- **INFORMATION PROVIDED**
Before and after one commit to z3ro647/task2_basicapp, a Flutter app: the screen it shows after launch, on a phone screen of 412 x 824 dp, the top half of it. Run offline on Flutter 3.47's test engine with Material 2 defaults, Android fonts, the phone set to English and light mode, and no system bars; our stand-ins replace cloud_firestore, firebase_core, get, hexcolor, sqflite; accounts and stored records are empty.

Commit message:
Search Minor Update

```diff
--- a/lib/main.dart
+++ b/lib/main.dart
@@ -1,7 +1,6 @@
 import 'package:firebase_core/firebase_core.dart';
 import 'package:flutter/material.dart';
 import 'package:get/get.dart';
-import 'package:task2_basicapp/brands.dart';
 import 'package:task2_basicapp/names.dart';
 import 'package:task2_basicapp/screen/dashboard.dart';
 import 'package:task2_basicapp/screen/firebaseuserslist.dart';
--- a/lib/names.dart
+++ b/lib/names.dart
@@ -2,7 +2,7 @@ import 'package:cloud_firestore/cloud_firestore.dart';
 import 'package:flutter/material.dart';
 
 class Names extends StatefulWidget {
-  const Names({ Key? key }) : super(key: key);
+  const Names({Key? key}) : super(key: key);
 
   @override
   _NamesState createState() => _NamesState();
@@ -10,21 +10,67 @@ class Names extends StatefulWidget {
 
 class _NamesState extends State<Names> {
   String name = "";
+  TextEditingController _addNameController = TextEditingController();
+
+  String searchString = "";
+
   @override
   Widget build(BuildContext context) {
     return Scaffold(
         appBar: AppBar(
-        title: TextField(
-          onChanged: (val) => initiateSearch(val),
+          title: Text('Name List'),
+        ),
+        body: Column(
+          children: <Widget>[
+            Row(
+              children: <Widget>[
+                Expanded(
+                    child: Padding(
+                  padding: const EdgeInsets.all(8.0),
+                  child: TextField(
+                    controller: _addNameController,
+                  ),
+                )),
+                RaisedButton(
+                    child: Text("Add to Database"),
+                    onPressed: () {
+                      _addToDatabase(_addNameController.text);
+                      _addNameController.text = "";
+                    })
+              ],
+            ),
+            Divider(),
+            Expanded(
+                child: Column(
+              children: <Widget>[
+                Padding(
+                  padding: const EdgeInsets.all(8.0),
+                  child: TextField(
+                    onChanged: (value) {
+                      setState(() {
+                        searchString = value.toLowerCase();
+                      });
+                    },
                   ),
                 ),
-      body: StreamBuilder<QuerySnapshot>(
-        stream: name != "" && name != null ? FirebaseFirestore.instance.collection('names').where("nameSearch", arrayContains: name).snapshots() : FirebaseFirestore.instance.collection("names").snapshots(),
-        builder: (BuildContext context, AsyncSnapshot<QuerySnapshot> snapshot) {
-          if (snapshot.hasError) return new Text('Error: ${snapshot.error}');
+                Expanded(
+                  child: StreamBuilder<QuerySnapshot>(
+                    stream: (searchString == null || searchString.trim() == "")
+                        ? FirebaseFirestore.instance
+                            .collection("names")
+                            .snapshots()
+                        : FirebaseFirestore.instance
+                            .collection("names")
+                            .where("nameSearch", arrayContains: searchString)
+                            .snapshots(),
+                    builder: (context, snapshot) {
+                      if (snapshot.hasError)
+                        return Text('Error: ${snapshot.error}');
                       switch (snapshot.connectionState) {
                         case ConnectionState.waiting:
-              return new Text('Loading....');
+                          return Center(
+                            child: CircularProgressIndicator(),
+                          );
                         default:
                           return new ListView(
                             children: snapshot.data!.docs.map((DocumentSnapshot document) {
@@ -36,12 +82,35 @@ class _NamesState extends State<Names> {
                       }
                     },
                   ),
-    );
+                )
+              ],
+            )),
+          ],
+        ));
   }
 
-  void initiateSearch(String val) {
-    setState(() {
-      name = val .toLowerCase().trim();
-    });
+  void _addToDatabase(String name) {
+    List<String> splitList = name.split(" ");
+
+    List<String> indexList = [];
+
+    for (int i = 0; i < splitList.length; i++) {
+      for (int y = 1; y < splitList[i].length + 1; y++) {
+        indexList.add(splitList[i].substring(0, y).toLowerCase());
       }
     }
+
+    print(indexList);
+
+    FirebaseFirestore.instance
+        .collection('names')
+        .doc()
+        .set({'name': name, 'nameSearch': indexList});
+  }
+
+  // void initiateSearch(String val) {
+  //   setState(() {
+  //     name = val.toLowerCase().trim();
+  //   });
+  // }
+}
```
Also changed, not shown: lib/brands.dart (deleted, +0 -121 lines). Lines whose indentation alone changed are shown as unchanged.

...

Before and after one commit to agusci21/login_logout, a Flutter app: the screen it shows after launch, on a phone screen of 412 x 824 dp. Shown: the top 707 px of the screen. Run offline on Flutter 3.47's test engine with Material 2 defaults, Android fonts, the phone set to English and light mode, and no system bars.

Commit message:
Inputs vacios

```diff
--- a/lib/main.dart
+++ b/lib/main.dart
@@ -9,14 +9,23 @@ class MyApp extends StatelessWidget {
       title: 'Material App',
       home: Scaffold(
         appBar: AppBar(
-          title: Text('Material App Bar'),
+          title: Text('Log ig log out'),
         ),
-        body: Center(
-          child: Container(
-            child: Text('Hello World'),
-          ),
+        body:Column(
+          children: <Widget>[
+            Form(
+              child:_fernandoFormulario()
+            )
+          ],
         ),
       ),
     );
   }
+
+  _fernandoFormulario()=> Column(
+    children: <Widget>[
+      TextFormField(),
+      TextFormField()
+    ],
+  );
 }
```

---

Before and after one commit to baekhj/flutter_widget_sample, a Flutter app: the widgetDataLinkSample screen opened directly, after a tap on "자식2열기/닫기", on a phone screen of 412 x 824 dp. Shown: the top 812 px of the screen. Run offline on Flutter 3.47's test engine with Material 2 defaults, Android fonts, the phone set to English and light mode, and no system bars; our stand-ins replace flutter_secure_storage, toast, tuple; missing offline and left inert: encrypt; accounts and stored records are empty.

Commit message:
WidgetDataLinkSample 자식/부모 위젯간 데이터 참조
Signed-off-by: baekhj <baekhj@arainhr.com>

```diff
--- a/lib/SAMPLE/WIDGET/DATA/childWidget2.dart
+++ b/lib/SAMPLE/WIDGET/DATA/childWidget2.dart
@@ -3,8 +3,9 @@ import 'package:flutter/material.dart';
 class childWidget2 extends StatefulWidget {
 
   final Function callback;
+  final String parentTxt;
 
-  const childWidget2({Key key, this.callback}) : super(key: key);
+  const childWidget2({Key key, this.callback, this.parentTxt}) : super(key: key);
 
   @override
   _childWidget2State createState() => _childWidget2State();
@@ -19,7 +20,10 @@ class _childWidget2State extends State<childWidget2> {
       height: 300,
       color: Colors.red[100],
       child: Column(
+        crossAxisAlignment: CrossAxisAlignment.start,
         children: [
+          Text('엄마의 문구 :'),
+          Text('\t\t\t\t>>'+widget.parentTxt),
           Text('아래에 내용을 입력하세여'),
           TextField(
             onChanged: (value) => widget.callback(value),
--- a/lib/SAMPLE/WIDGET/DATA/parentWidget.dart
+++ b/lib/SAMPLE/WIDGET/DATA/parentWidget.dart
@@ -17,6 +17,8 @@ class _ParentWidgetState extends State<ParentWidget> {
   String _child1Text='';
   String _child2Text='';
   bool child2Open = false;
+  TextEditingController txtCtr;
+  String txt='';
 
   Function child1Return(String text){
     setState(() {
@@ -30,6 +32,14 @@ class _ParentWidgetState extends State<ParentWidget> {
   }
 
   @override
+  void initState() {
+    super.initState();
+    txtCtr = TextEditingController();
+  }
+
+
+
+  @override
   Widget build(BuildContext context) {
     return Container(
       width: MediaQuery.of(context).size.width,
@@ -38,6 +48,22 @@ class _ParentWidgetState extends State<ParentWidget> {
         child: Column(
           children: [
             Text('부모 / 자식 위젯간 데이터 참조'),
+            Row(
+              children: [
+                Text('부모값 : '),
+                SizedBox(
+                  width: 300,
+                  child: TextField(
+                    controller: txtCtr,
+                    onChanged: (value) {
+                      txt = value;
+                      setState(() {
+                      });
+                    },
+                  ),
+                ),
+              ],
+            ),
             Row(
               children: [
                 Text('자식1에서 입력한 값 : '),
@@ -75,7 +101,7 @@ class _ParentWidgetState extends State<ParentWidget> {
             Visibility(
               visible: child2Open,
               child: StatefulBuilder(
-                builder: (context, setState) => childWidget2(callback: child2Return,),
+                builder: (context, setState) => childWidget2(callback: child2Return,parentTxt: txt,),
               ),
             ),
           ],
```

- **WHAT YOU HAVE TO DO**
Where does "void" appear in the records above? Copy every line that has it.

- **SOLUTION**
-  void initiateSearch(String val) {
+  void _addToDatabase(String name) {
+  // void initiateSearch(String val) {
+  void initState() {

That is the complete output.